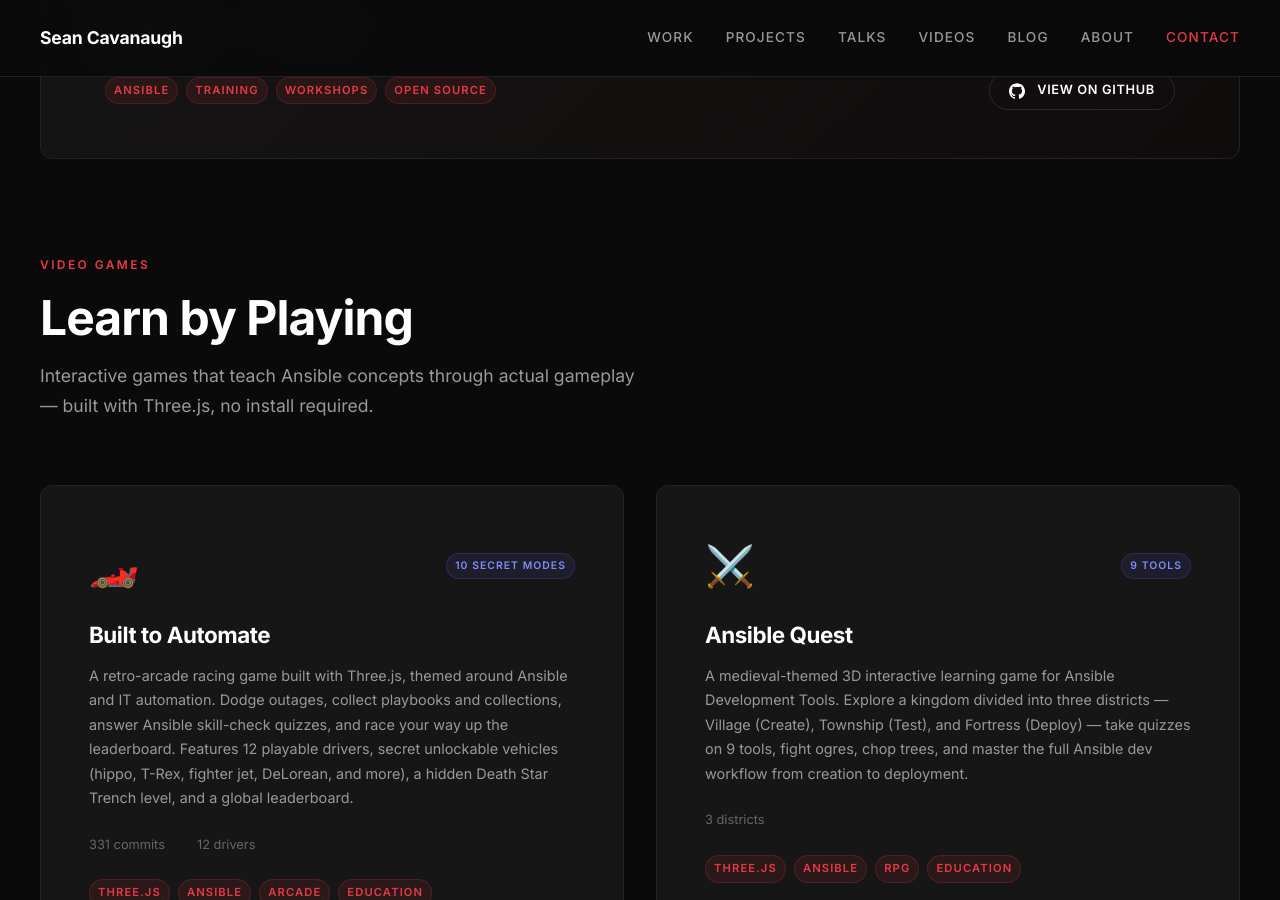
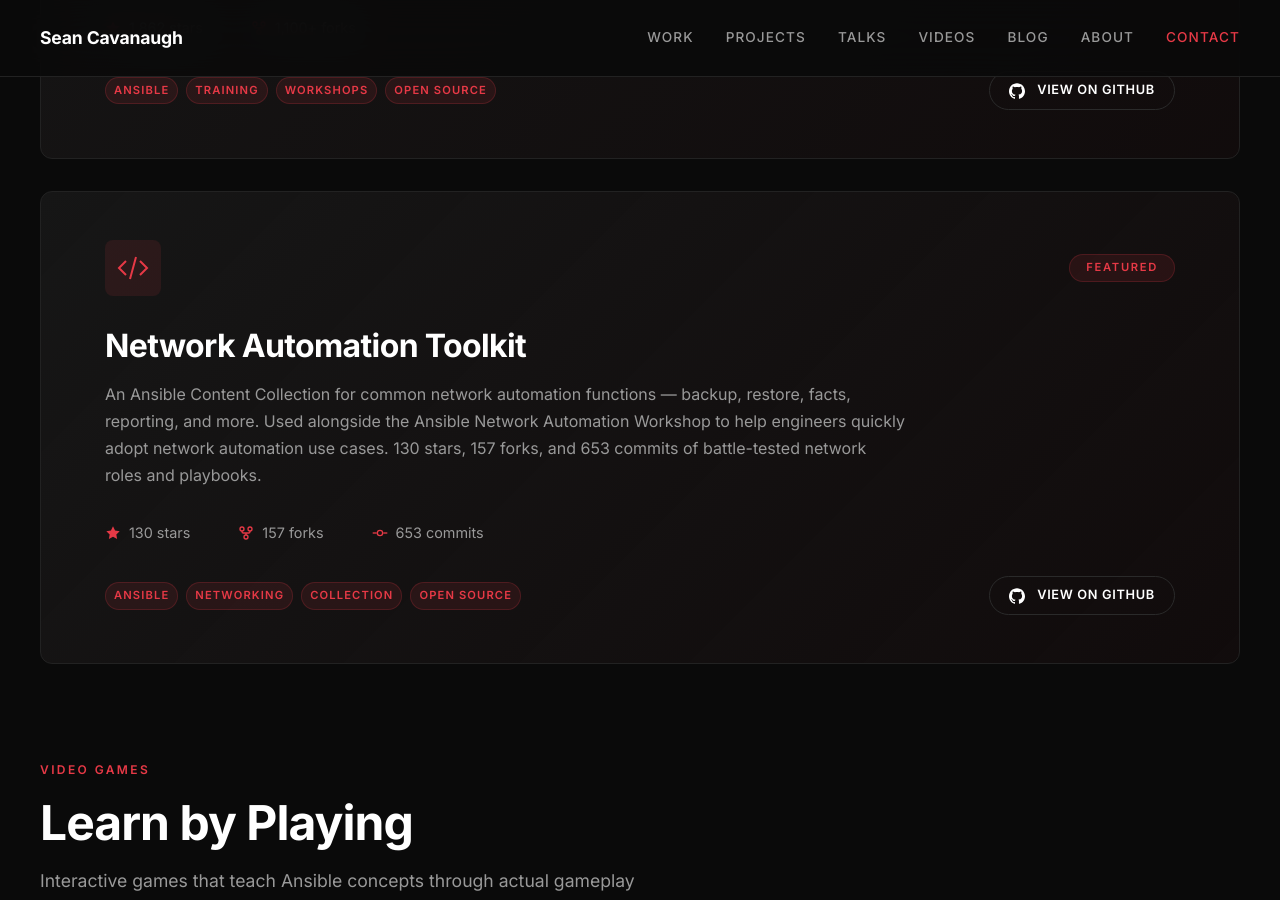
Before and after one commit to IPvSean/cavanaugh.pro, a Jekyll site: the page built from pages/projects.html, in a window 1280 px wide and 900 px high, scrolled down 1410 px. Built offline with Jekyll 4.4.1, drawn with Linux system fonts in a browser that asks for light colours.

Commit message:
Add Network Automation Toolkit as featured project
network-automation/toolkit (130 stars, 157 forks, 653 commits) —
Ansible Content Collection for network automation functions used
alongside the Network Automation Workshop.

Co-authored-by: Cursor <cursoragent@cursor.com>

```diff
--- a/_data/projects.yml
+++ b/_data/projects.yml
@@ -18,6 +18,17 @@
   stats:
     stars: "1,862"
     forks: "1,100+"
+
+- title: "Network Automation Toolkit"
+  description: "An Ansible Content Collection for common network automation functions — backup, restore, facts, reporting, and more. Used alongside the Ansible Network Automation Workshop to help engineers quickly adopt network automation use cases. 130 stars, 157 forks, and 653 commits of battle-tested network roles and playbooks."
+  tags: ["Ansible", "Networking", "Collection", "Open Source"]
+  github: "https://github.com/network-automation/toolkit"
+  url: "https://github.com/network-automation/toolkit"
+  featured: true
+  stats:
+    stars: "130"
+    forks: "157"
+    commits: "653"
 
 - title: "Enterprise AI Operations"
   description: "End-to-end AI-powered operations demos showcasing how large language models integrate with enterprise automation platforms."
```
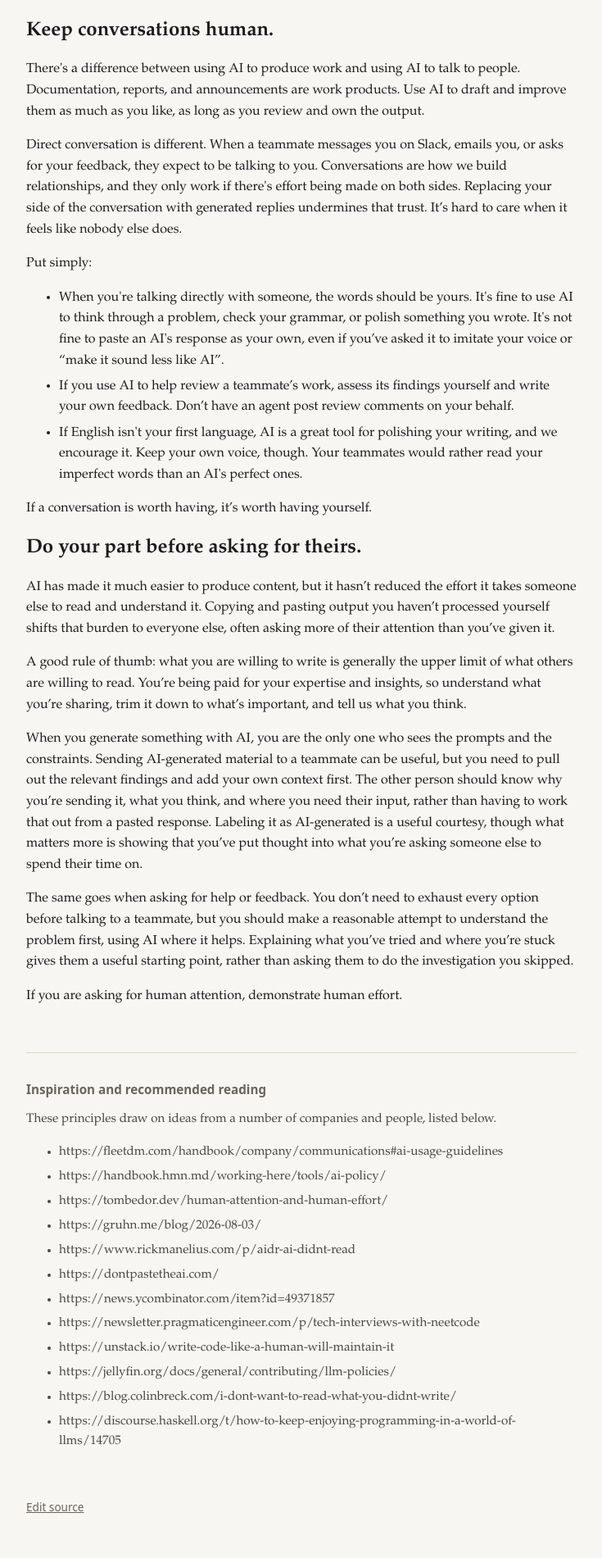
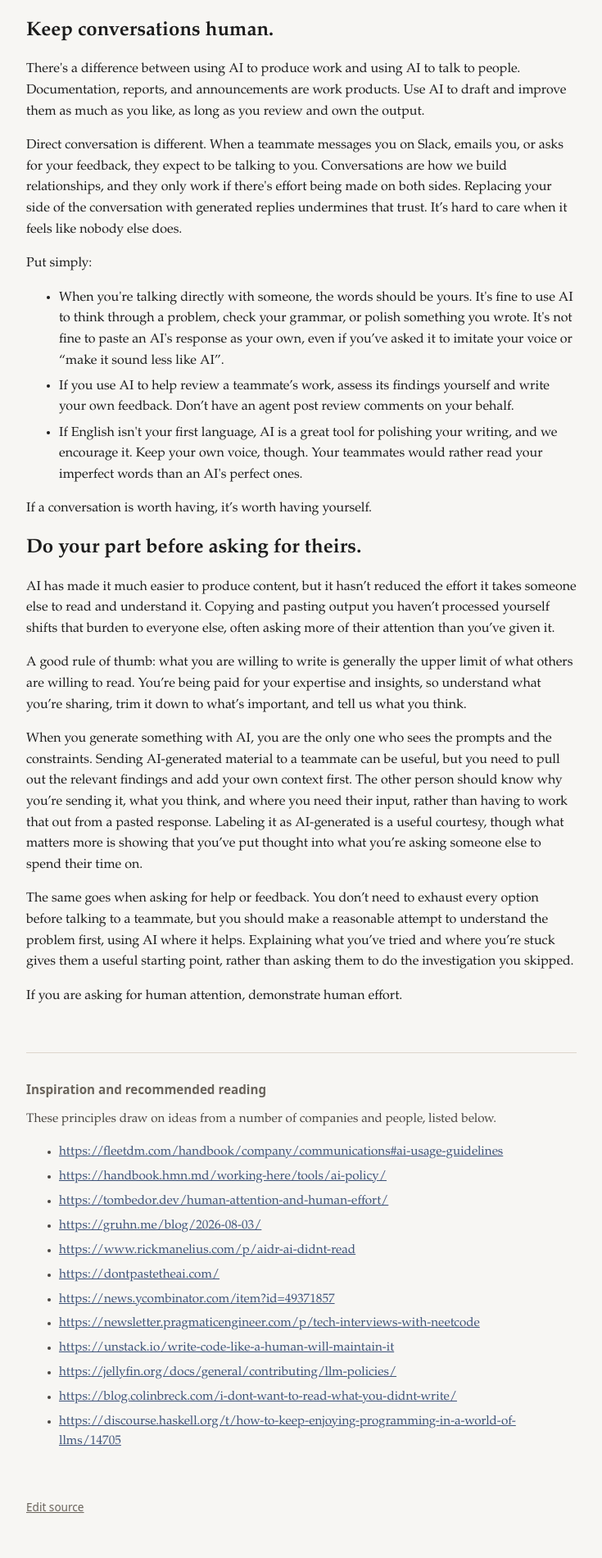
Before and after one commit to CBMasri/ai-standards, a Jekyll site: the page built from standards.md, in a window 1280 px wide. Shown: the part 1451-3352 px from the top of the page at 82% size, without its empty margins (272-1007 px from the left). Built offline with Jekyll 4.4.1, drawn with Linux system fonts in a browser that asks for light colours.

Commit message:
Link the recommended reading list

```diff
--- a/standards.md
+++ b/standards.md
@@ -68,17 +68,17 @@ If you are asking for human attention, demonstrate human effort.
 
 These principles draw on ideas from a number of companies and people, listed below.
 
-- https://fleetdm.com/handbook/company/communications#ai-usage-guidelines
-- https://handbook.hmn.md/working-here/tools/ai-policy/
-- https://tombedor.dev/human-attention-and-human-effort/
-- https://gruhn.me/blog/2026-08-03/
-- https://www.rickmanelius.com/p/aidr-ai-didnt-read
-- https://dontpastetheai.com/
-- https://news.ycombinator.com/item?id=49371857
-- https://newsletter.pragmaticengineer.com/p/tech-interviews-with-neetcode
-- https://unstack.io/write-code-like-a-human-will-maintain-it
-- https://jellyfin.org/docs/general/contributing/llm-policies/
-- https://blog.colinbreck.com/i-dont-want-to-read-what-you-didnt-write/
-- https://discourse.haskell.org/t/how-to-keep-enjoying-programming-in-a-world-of-llms/14705
+- <https://fleetdm.com/handbook/company/communications#ai-usage-guidelines>
+- <https://handbook.hmn.md/working-here/tools/ai-policy/>
+- <https://tombedor.dev/human-attention-and-human-effort/>
+- <https://gruhn.me/blog/2026-08-03/>
+- <https://www.rickmanelius.com/p/aidr-ai-didnt-read>
+- <https://dontpastetheai.com/>
+- <https://news.ycombinator.com/item?id=49371857>
+- <https://newsletter.pragmaticengineer.com/p/tech-interviews-with-neetcode>
+- <https://unstack.io/write-code-like-a-human-will-maintain-it>
+- <https://jellyfin.org/docs/general/contributing/llm-policies/>
+- <https://blog.colinbreck.com/i-dont-want-to-read-what-you-didnt-write/>
+- <https://discourse.haskell.org/t/how-to-keep-enjoying-programming-in-a-world-of-llms/14705>
 
 </aside>
```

- - - - - - -

Search the entries above for the string "human". Copy each line that holds it.

Answer area:
@@ -68,17 +68,17 @@ If you are asking for human attention, demonstrate human effort.
-- https://tombedor.dev/human-attention-and-human-effort/
-- https://unstack.io/write-code-like-a-human-will-maintain-it
+- <https://tombedor.dev/human-attention-and-human-effort/>
+- <https://unstack.io/write-code-like-a-human-will-maintain-it>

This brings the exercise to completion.